[MATERIAL FOR THIS TASK — start]

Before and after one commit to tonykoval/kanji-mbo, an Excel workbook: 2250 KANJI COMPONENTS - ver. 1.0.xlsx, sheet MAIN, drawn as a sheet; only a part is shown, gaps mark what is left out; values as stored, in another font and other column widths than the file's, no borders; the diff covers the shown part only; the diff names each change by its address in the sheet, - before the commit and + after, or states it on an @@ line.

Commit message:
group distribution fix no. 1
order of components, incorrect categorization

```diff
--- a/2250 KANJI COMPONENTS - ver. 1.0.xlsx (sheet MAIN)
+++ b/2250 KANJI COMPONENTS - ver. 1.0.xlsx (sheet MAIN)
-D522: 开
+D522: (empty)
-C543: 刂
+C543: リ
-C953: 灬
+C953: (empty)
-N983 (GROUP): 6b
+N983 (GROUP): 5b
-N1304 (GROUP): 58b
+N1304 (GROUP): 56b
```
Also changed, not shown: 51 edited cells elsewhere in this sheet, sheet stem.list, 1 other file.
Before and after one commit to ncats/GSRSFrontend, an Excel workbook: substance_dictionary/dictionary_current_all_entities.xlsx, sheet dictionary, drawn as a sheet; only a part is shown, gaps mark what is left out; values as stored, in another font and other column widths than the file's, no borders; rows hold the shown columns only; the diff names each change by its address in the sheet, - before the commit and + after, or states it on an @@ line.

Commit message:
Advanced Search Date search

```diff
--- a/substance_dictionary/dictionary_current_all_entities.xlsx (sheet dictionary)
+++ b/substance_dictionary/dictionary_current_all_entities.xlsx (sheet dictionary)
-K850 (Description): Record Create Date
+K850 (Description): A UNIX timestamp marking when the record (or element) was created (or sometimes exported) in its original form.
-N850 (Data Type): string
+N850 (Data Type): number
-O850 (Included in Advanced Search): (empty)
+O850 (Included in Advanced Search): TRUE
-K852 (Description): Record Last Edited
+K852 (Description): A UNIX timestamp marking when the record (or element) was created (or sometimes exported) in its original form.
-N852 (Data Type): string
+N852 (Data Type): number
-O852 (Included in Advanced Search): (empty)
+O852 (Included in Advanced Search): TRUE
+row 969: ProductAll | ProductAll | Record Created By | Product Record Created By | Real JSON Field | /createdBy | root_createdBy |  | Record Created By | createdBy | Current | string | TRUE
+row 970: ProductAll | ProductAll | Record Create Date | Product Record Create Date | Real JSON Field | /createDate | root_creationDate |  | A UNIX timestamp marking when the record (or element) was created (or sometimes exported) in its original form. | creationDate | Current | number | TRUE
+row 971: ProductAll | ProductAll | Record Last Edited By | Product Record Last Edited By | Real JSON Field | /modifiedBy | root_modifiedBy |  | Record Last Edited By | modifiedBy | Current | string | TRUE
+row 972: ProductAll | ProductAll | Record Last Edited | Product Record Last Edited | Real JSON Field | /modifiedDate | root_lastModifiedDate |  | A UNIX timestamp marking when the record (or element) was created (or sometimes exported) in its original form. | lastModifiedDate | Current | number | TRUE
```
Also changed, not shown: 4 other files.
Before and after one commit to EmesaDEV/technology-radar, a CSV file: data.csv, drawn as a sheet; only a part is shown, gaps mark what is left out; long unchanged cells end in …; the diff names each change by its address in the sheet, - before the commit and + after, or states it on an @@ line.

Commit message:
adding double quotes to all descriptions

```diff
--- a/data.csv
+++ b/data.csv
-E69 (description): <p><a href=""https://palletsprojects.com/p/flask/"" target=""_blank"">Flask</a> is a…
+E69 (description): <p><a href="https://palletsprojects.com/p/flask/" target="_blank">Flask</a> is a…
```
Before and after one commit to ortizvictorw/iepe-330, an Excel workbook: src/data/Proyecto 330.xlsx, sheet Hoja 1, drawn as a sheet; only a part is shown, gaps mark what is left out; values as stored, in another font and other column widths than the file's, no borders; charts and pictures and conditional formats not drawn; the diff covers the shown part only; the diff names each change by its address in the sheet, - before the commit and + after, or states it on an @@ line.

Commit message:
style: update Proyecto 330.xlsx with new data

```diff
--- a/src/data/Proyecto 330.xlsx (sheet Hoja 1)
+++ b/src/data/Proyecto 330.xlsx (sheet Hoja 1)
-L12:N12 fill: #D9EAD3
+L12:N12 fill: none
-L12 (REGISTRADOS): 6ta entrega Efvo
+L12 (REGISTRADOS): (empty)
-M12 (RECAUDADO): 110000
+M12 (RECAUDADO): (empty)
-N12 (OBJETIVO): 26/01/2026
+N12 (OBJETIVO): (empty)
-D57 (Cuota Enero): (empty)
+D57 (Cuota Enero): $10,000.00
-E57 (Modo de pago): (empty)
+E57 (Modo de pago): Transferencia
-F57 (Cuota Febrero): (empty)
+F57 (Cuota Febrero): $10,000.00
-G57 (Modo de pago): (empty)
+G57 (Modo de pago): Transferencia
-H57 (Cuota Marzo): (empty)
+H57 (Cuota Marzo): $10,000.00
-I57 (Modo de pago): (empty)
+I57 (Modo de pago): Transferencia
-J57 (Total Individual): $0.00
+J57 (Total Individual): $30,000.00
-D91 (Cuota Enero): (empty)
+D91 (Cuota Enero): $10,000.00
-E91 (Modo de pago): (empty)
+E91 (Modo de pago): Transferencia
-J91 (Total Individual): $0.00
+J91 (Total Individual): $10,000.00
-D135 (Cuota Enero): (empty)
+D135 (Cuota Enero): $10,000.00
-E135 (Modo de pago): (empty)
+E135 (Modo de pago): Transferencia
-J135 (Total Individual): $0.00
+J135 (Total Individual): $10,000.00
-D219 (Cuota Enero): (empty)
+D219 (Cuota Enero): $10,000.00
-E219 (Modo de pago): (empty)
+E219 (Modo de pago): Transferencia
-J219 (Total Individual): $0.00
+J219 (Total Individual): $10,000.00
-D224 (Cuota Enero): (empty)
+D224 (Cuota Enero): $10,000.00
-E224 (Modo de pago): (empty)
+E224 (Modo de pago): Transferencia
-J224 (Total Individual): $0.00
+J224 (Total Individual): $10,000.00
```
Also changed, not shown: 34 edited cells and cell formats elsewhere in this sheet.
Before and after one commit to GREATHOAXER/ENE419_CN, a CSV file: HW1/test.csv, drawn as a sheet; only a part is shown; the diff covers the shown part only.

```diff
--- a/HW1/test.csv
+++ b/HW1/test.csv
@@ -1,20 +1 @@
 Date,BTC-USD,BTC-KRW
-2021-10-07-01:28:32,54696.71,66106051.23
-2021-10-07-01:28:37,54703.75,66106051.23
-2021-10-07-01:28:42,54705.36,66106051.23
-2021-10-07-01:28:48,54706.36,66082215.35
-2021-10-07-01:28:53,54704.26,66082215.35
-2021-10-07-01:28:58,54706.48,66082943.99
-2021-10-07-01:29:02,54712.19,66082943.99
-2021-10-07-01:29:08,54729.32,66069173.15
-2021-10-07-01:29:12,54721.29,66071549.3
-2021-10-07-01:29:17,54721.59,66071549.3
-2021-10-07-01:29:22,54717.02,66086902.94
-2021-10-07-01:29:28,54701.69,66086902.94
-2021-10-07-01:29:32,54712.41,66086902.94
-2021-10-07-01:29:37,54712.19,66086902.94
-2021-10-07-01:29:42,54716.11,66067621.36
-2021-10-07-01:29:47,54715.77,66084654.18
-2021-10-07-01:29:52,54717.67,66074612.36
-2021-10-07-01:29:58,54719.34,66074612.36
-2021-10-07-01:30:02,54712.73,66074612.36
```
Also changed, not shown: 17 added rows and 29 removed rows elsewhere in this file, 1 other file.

[MATERIAL FOR THIS TASK — finish]

[WHAT TO PRODUCE] Every line above should be written out again, unchanged.

[WRITTEN SOLUTION]
Before and after one commit to tonykoval/kanji-mbo, an Excel workbook: 2250 KANJI COMPONENTS - ver. 1.0.xlsx, sheet MAIN, drawn as a sheet; only a part is shown, gaps mark what is left out; values as stored, in another font and other column widths than the file's, no borders; the diff covers the shown part only; the diff names each change by its address in the sheet, - before the commit and + after, or states it on an @@ line.

Commit message:
group distribution fix no. 1
order of components, incorrect categorization

```diff
--- a/2250 KANJI COMPONENTS - ver. 1.0.xlsx (sheet MAIN)
+++ b/2250 KANJI COMPONENTS - ver. 1.0.xlsx (sheet MAIN)
-D522: 开
+D522: (empty)
-C543: 刂
+C543: リ
-C953: 灬
+C953: (empty)
-N983 (GROUP): 6b
+N983 (GROUP): 5b
-N1304 (GROUP): 58b
+N1304 (GROUP): 56b
```
Also changed, not shown: 51 edited cells elsewhere in this sheet, sheet stem.list, 1 other file.
Before and after one commit to ncats/GSRSFrontend, an Excel workbook: substance_dictionary/dictionary_current_all_entities.xlsx, sheet dictionary, drawn as a sheet; only a part is shown, gaps mark what is left out; values as stored, in another font and other column widths than the file's, no borders; rows hold the shown columns only; the diff names each change by its address in the sheet, - before the commit and + after, or states it on an @@ line.

Commit message:
Advanced Search Date search

```diff
--- a/substance_dictionary/dictionary_current_all_entities.xlsx (sheet dictionary)
+++ b/substance_dictionary/dictionary_current_all_entities.xlsx (sheet dictionary)
-K850 (Description): Record Create Date
+K850 (Description): A UNIX timestamp marking when the record (or element) was created (or sometimes exported) in its original form.
-N850 (Data Type): string
+N850 (Data Type): number
-O850 (Included in Advanced Search): (empty)
+O850 (Included in Advanced Search): TRUE
-K852 (Description): Record Last Edited
+K852 (Description): A UNIX timestamp marking when the record (or element) was created (or sometimes exported) in its original form.
-N852 (Data Type): string
+N852 (Data Type): number
-O852 (Included in Advanced Search): (empty)
+O852 (Included in Advanced Search): TRUE
+row 969: ProductAll | ProductAll | Record Created By | Product Record Created By | Real JSON Field | /createdBy | root_createdBy |  | Record Created By | createdBy | Current | string | TRUE
+row 970: ProductAll | ProductAll | Record Create Date | Product Record Create Date | Real JSON Field | /createDate | root_creationDate |  | A UNIX timestamp marking when the record (or element) was created (or sometimes exported) in its original form. | creationDate | Current | number | TRUE
+row 971: ProductAll | ProductAll | Record Last Edited By | Product Record Last Edited By | Real JSON Field | /modifiedBy | root_modifiedBy |  | Record Last Edited By | modifiedBy | Current | string | TRUE
+row 972: ProductAll | ProductAll | Record Last Edited | Product Record Last Edited | Real JSON Field | /modifiedDate | root_lastModifiedDate |  | A UNIX timestamp marking when the record (or element) was created (or sometimes exported) in its original form. | lastModifiedDate | Current | number | TRUE
```
Also changed, not shown: 4 other files.
Before and after one commit to EmesaDEV/technology-radar, a CSV file: data.csv, drawn as a sheet; only a part is shown, gaps mark what is left out; long unchanged cells end in …; the diff names each change by its address in the sheet, - before the commit and + after, or states it on an @@ line.

Commit message:
adding double quotes to all descriptions

```diff
--- a/data.csv
+++ b/data.csv
-E69 (description): <p><a href=""https://palletsprojects.com/p/flask/"" target=""_blank"">Flask</a> is a…
+E69 (description): <p><a href="https://palletsprojects.com/p/flask/" target="_blank">Flask</a> is a…
```
Before and after one commit to ortizvictorw/iepe-330, an Excel workbook: src/data/Proyecto 330.xlsx, sheet Hoja 1, drawn as a sheet; only a part is shown, gaps mark what is left out; values as stored, in another font and other column widths than the file's, no borders; charts and pictures and conditional formats not drawn; the diff covers the shown part only; the diff names each change by its address in the sheet, - before the commit and + after, or states it on an @@ line.

Commit message:
style: update Proyecto 330.xlsx with new data

```diff
--- a/src/data/Proyecto 330.xlsx (sheet Hoja 1)
+++ b/src/data/Proyecto 330.xlsx (sheet Hoja 1)
-L12:N12 fill: #D9EAD3
+L12:N12 fill: none
-L12 (REGISTRADOS): 6ta entrega Efvo
+L12 (REGISTRADOS): (empty)
-M12 (RECAUDADO): 110000
+M12 (RECAUDADO): (empty)
-N12 (OBJETIVO): 26/01/2026
+N12 (OBJETIVO): (empty)
-D57 (Cuota Enero): (empty)
+D57 (Cuota Enero): $10,000.00
-E57 (Modo de pago): (empty)
+E57 (Modo de pago): Transferencia
-F57 (Cuota Febrero): (empty)
+F57 (Cuota Febrero): $10,000.00
-G57 (Modo de pago): (empty)
+G57 (Modo de pago): Transferencia
-H57 (Cuota Marzo): (empty)
+H57 (Cuota Marzo): $10,000.00
-I57 (Modo de pago): (empty)
+I57 (Modo de pago): Transferencia
-J57 (Total Individual): $0.00
+J57 (Total Individual): $30,000.00
-D91 (Cuota Enero): (empty)
+D91 (Cuota Enero): $10,000.00
-E91 (Modo de pago): (empty)
+E91 (Modo de pago): Transferencia
-J91 (Total Individual): $0.00
+J91 (Total Individual): $10,000.00
-D135 (Cuota Enero): (empty)
+D135 (Cuota Enero): $10,000.00
-E135 (Modo de pago): (empty)
+E135 (Modo de pago): Transferencia
-J135 (Total Individual): $0.00
+J135 (Total Individual): $10,000.00
-D219 (Cuota Enero): (empty)
+D219 (Cuota Enero): $10,000.00
-E219 (Modo de pago): (empty)
+E219 (Modo de pago): Transferencia
-J219 (Total Individual): $0.00
+J219 (Total Individual): $10,000.00
-D224 (Cuota Enero): (empty)
+D224 (Cuota Enero): $10,000.00
-E224 (Modo de pago): (empty)
+E224 (Modo de pago): Transferencia
-J224 (Total Individual): $0.00
+J224 (Total Individual): $10,000.00
```
Also changed, not shown: 34 edited cells and cell formats elsewhere in this sheet.
Before and after one commit to GREATHOAXER/ENE419_CN, a CSV file: HW1/test.csv, drawn as a sheet; only a part is shown; the diff covers the shown part only.

```diff
--- a/HW1/test.csv
+++ b/HW1/test.csv
@@ -1,20 +1 @@
 Date,BTC-USD,BTC-KRW
-2021-10-07-01:28:32,54696.71,66106051.23
-2021-10-07-01:28:37,54703.75,66106051.23
-2021-10-07-01:28:42,54705.36,66106051.23
-2021-10-07-01:28:48,54706.36,66082215.35
-2021-10-07-01:28:53,54704.26,66082215.35
-2021-10-07-01:28:58,54706.48,66082943.99
-2021-10-07-01:29:02,54712.19,66082943.99
-2021-10-07-01:29:08,54729.32,66069173.15
-2021-10-07-01:29:12,54721.29,66071549.3
-2021-10-07-01:29:17,54721.59,66071549.3
-2021-10-07-01:29:22,54717.02,66086902.94
-2021-10-07-01:29:28,54701.69,66086902.94
-2021-10-07-01:29:32,54712.41,66086902.94
-2021-10-07-01:29:37,54712.19,66086902.94
-2021-10-07-01:29:42,54716.11,66067621.36
-2021-10-07-01:29:47,54715.77,66084654.18
-2021-10-07-01:29:52,54717.67,66074612.36
-2021-10-07-01:29:58,54719.34,66074612.36
-2021-10-07-01:30:02,54712.73,66074612.36
```
Also changed, not shown: 17 added rows and 29 removed rows elsewhere in this file, 1 other file.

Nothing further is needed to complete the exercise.